4.32 For most couples, the reality of sleeping in the same bed is a compromise, with each partner experiencing less than satisfactory sleep. It would seem that the logical solution to sleep disruption would be to relocate; moving into another room, or at least a twin bed, to overcome the ‘bed of thorns’ created by gendered expectations, snoring, and other aberrant partner behaviours. Yet paradoxically, according to the Sleep Council survey (2002), only 7% of couples under 55 currently sleep in separate beds, despite almost half complaining of being awakened up to six times a night. As broadcaster, Jenni Murray observes, ‘Why do we enter a lifetime’s partnership and willingly surrender the one precious thing we have enjoyed in our single life – a room of one’s own.’ (cited in Grove, 2001).
4.33 The next section of the paper attempts to answer this question, suggesting both personal and socio-cultural reasons why couples continue to share a bed rather than seek the solitude and peacefulness of sleeping alone.
Why couples sleep together
‘Although keeping separate quarters does not betoken a break in sexual intimacy, it does mark a rejection of another kind of intimacy: the rituals of preparing for sleep together, the lying side by side in the day, the awareness of each other’s presence awakening in the night, an underlying unity in life’s most private moments.’ (Forster, cited in Grove, 2001)

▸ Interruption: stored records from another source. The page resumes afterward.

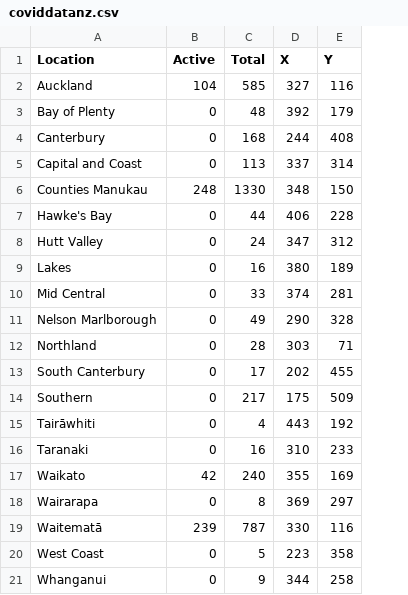
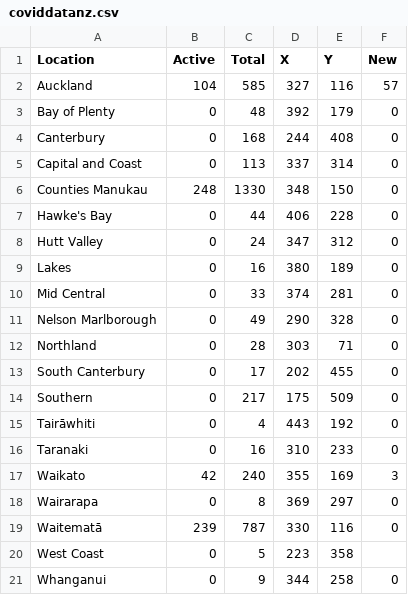
Before and after one commit to Sarah-JaneS/coviddata, a CSV file: p5/coviddata/coviddatanz.csv, drawn as a sheet; the diff names each change by its address in the sheet, - before the commit and + after, or states it on an @@ line.

```diff
--- a/p5/coviddata/coviddatanz.csv
+++ b/p5/coviddata/coviddatanz.csv
+column F (New), rows 2-21: 57 | 0 | 0 | 0 | 0 | 0 | 0 | 0 | 0 | 0 | 0 | 0 | 0 | 0 | 0 | 3 | 0 | 0 |  | 0
```
Also changed, not shown: 2 other files.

Sleeping alone: what’s missing?5.1 Sleeping alone can indeed have its benefits. For many couples, there are opportunities to experience sleeping apart when one partner is travelling or away on business. Some participants speak of the innate pleasure of usurping control over the bed space, the freedom to spread out and arrange the bedding as desired, and their enjoyment of a restful, undisturbed night’s sleep. One woman, whose partner has seen active service in Iraq, speaks of an ambivalence towards the sharing of bed-space as she adjusts to long periods apart followed by time together:
When he first went to Iraq it was difficult, because I had got so used to being with him but then after a while it was nice having a bed to myself, because I could just sprawl myself out and toss and turn as much as I want. And nobody cared. But, of course, when he came back it was really weird having another body in the bed. It seemed like I had no space to do anything. 20F(I)
5.2 Sleeping apart for couples represents a break in the routines of sleep and a departure from the frame of reference so crucial to sleep patterning. Rather than promoting a good night’s sleep, sleeping alone can actually hinder sleep, with partner absence and the emptiness of the bed disturbing the ‘ambience and the ritual’ associated with sleeping together (Crossley, 2004: 11). Participants report taking longer to get to sleep when away from their partner, being more aware of noises in the night, missing the familiar presence of someone in bed, and feeling insecure.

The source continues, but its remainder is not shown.